What to do - Could you restate all of the records below exactly, with the pictures left out?

Input material -
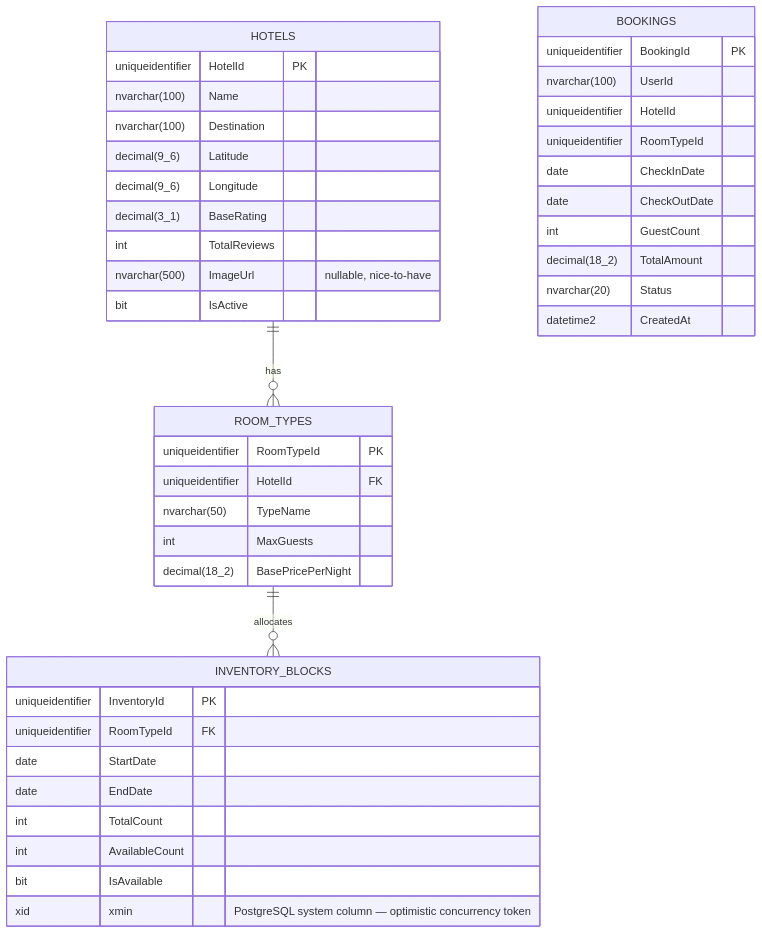
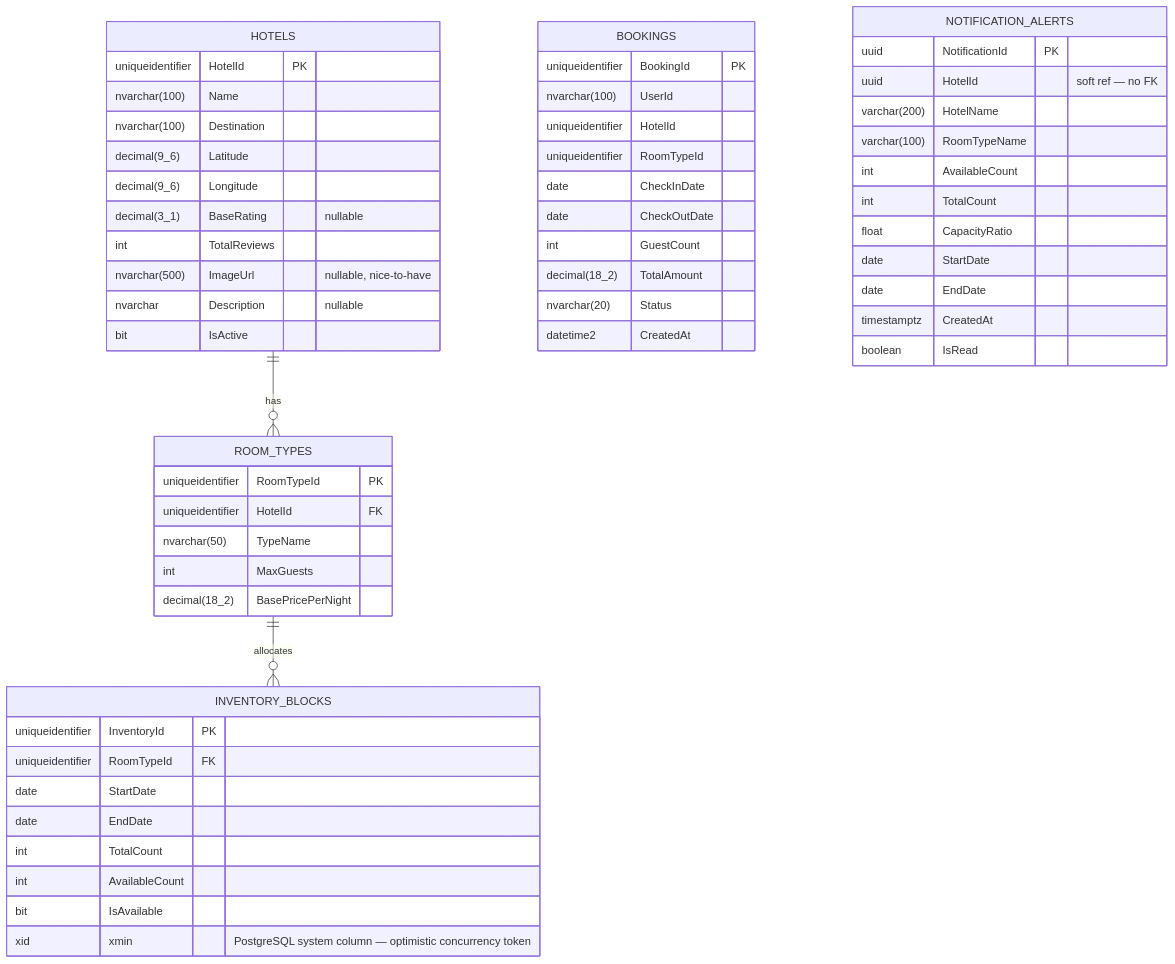
Before and after one commit to batusalcan/HotelBookingSystem: the diagram in docs/Database-Design-ER-Modeling.md, drawn with Mermaid. The commit also changed other lines of this file and 2 other files, not shown here.

First line of the commit message:
docs: bring all docs up to date with implemented features

````diff
--- a/docs/Database-Design-ER-Modeling.md
+++ b/docs/Database-Design-ER-Modeling.md
@@ -31,60 +33,80 @@
 ```mermaid
 erDiagram
 
     %% ==========================================
     %% CONTEXT A: Hotel Catalog & Inventory
     %% Owned by: Hotel Service (CatalogDbContext)
     %% ==========================================
 
     HOTELS ||--o{ ROOM_TYPES : "has"
     ROOM_TYPES ||--o{ INVENTORY_BLOCKS : "allocates"
 
     HOTELS {
         uniqueidentifier HotelId PK
         nvarchar(100) Name
         nvarchar(100) Destination
         decimal(9_6) Latitude
         decimal(9_6) Longitude
-        decimal(3_1) BaseRating
+        decimal(3_1) BaseRating "nullable"
         int TotalReviews
         nvarchar(500) ImageUrl "nullable, nice-to-have"
+        nvarchar Description "nullable"
         bit IsActive
     }
 
     ROOM_TYPES {
         uniqueidentifier RoomTypeId PK
         uniqueidentifier HotelId FK
         nvarchar(50) TypeName
         int MaxGuests
         decimal(18_2) BasePricePerNight
     }
 
     INVENTORY_BLOCKS {
         uniqueidentifier InventoryId PK
         uniqueidentifier RoomTypeId FK
         date StartDate
         date EndDate
         int TotalCount
         int AvailableCount
         bit IsAvailable
         xid xmin "PostgreSQL system column — optimistic concurrency token"
     }
 
     %% ==========================================
     %% CONTEXT B: Reservations
     %% Owned by: Hotel Service (BookingDbContext)
     %% ==========================================
 
     BOOKINGS {
         uniqueidentifier BookingId PK
         nvarchar(100) UserId
         uniqueidentifier HotelId
         uniqueidentifier RoomTypeId
         date CheckInDate
         date CheckOutDate
         int GuestCount
         decimal(18_2) TotalAmount
         nvarchar(20) Status
         datetime2 CreatedAt
     }
+
+    %% ==========================================
+    %% CONTEXT C: Notification Alerts
+    %% Owned by: Notification Service (NotificationsDbContext)
+    %% ==========================================
+
+    NOTIFICATION_ALERTS {
+        uuid NotificationId PK
+        uuid HotelId "soft ref — no FK"
+        varchar(200) HotelName
+        varchar(100) RoomTypeName
+        int AvailableCount
+        int TotalCount
+        float CapacityRatio
+        date StartDate
+        date EndDate
+        timestamptz CreatedAt
+        boolean IsRead
+    }
 ```
````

Written response -
Before and after one commit to batusalcan/HotelBookingSystem: the diagram in docs/Database-Design-ER-Modeling.md, drawn with Mermaid. The commit also changed other lines of this file and 2 other files, not shown here.

First line of the commit message:
docs: bring all docs up to date with implemented features

````diff
--- a/docs/Database-Design-ER-Modeling.md
+++ b/docs/Database-Design-ER-Modeling.md
@@ -31,60 +33,80 @@
 ```mermaid
 erDiagram
 
     %% ==========================================
     %% CONTEXT A: Hotel Catalog & Inventory
     %% Owned by: Hotel Service (CatalogDbContext)
     %% ==========================================
 
     HOTELS ||--o{ ROOM_TYPES : "has"
     ROOM_TYPES ||--o{ INVENTORY_BLOCKS : "allocates"
 
     HOTELS {
         uniqueidentifier HotelId PK
         nvarchar(100) Name
         nvarchar(100) Destination
         decimal(9_6) Latitude
         decimal(9_6) Longitude
-        decimal(3_1) BaseRating
+        decimal(3_1) BaseRating "nullable"
         int TotalReviews
         nvarchar(500) ImageUrl "nullable, nice-to-have"
+        nvarchar Description "nullable"
         bit IsActive
     }
 
     ROOM_TYPES {
         uniqueidentifier RoomTypeId PK
         uniqueidentifier HotelId FK
         nvarchar(50) TypeName
         int MaxGuests
         decimal(18_2) BasePricePerNight
     }
 
     INVENTORY_BLOCKS {
         uniqueidentifier InventoryId PK
         uniqueidentifier RoomTypeId FK
         date StartDate
         date EndDate
         int TotalCount
         int AvailableCount
         bit IsAvailable
         xid xmin "PostgreSQL system column — optimistic concurrency token"
     }
 
     %% ==========================================
     %% CONTEXT B: Reservations
     %% Owned by: Hotel Service (BookingDbContext)
     %% ==========================================
 
     BOOKINGS {
         uniqueidentifier BookingId PK
         nvarchar(100) UserId
         uniqueidentifier HotelId
         uniqueidentifier RoomTypeId
         date CheckInDate
         date CheckOutDate
         int GuestCount
         decimal(18_2) TotalAmount
         nvarchar(20) Status
         datetime2 CreatedAt
     }
+
+    %% ==========================================
+    %% CONTEXT C: Notification Alerts
+    %% Owned by: Notification Service (NotificationsDbContext)
+    %% ==========================================
+
+    NOTIFICATION_ALERTS {
+        uuid NotificationId PK
+        uuid HotelId "soft ref — no FK"
+        varchar(200) HotelName
+        varchar(100) RoomTypeName
+        int AvailableCount
+        int TotalCount
+        float CapacityRatio
+        date StartDate
+        date EndDate
+        timestamptz CreatedAt
+        boolean IsRead
+    }
 ```
````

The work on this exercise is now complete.